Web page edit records

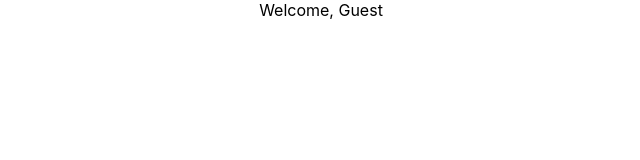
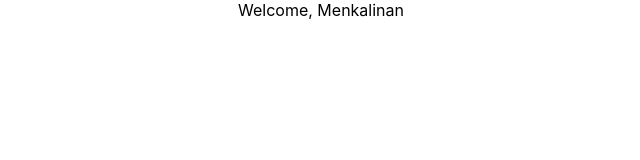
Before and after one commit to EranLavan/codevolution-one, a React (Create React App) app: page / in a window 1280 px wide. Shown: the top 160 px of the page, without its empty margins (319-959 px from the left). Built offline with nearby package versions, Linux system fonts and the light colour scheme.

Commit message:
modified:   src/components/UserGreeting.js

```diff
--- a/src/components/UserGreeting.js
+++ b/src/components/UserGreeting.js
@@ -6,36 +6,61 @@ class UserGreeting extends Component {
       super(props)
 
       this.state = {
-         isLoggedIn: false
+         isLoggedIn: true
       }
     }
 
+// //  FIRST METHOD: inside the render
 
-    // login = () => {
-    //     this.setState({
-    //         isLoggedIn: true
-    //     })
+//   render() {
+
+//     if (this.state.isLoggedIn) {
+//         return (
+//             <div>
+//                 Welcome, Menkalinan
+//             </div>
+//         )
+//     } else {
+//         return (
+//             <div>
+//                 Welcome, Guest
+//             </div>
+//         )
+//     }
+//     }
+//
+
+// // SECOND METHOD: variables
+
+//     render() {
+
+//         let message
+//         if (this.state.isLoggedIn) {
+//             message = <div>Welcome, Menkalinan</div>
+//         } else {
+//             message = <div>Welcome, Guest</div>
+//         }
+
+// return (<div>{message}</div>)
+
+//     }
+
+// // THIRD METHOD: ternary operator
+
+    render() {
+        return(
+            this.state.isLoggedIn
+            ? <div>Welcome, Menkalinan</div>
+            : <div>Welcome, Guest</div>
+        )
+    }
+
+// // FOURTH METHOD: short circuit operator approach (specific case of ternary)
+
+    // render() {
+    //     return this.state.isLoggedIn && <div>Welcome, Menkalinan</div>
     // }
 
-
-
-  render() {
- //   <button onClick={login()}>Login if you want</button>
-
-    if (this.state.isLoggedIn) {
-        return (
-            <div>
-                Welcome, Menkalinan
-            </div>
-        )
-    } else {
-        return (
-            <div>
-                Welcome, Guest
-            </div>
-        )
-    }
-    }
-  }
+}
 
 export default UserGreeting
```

## Work request
Find each line in the records holding the string "components" and show it.

## Answer to the problem
modified:   src/components/UserGreeting.js
--- a/src/components/UserGreeting.js
+++ b/src/components/UserGreeting.js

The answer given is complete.